The aim of this project is to engage performers and audiences in a re-invigoration of the ways in which C19th music is performed, by focusing on how this music is prepared for performance. We will use historical knowledge not for prescriptive ends but to open up a wide variety of radical performance and pre-performance practices.

I do not know of many scholars of C19th HIP who would claim that they are using historical knowledge for prescriptive ends, though the earlier text in this article suggests a negative view of what all others have done with such knowledge (or even a suggestion that they are unaware of it, which is ludicrous), which appears quite prescriptive to me.

But how do these scholars know in advance that the results will be ‘radical’? What if the data suggested that some of the historical practices were moderately conservative?

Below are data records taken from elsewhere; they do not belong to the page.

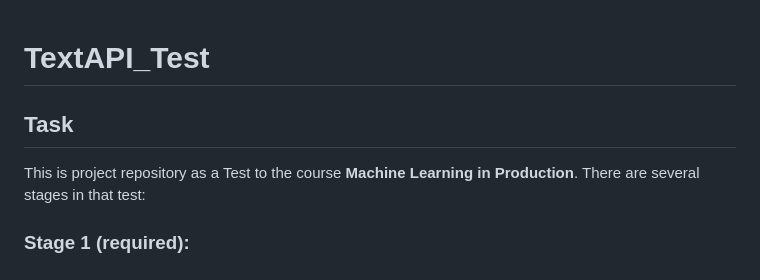
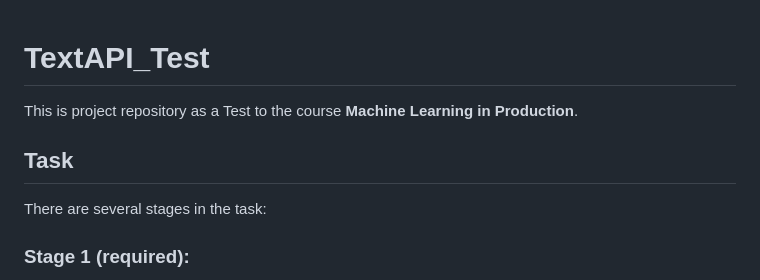
Before and after one commit to Diana-Kapralova/TextAPI_Test, a Markdown page: README.md, the part around the change. GitHub-like rendering.

```diff
--- a/README.md
+++ b/README.md
@@ -1,7 +1,7 @@
 # TextAPI_Test
+This is project repository as a Test to the course **Machine Learning in Production**.
 ## Task
-This is project repository as a Test to the course **Machine Learning in Production**.
-There are several stages in that test:
+There are several stages in the task:
 
 ### Stage 1 (required):
 Implement any NLP model for this problem: https://www.kaggle.com/c/commonlitreadabilityprize/overview
```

Once again, if the conclusions are known in advance, why bother do the research?

In essence, the text above seems to be saying that this is a study of C19th rehearsal and practice techniques. This is a very worthy and important area of study, but would not have sounded so flashy when spun to research funding bodies like the AHRC.

Transforming C19th HIP will address these questions through scholarly research, empirical investigation, and practical enquiry and experimentation, combining historical performance and performance studies scholarship in a significant long-term research project.

Once again, this says little which could not have been said about the majority of previous scholarship on the subject.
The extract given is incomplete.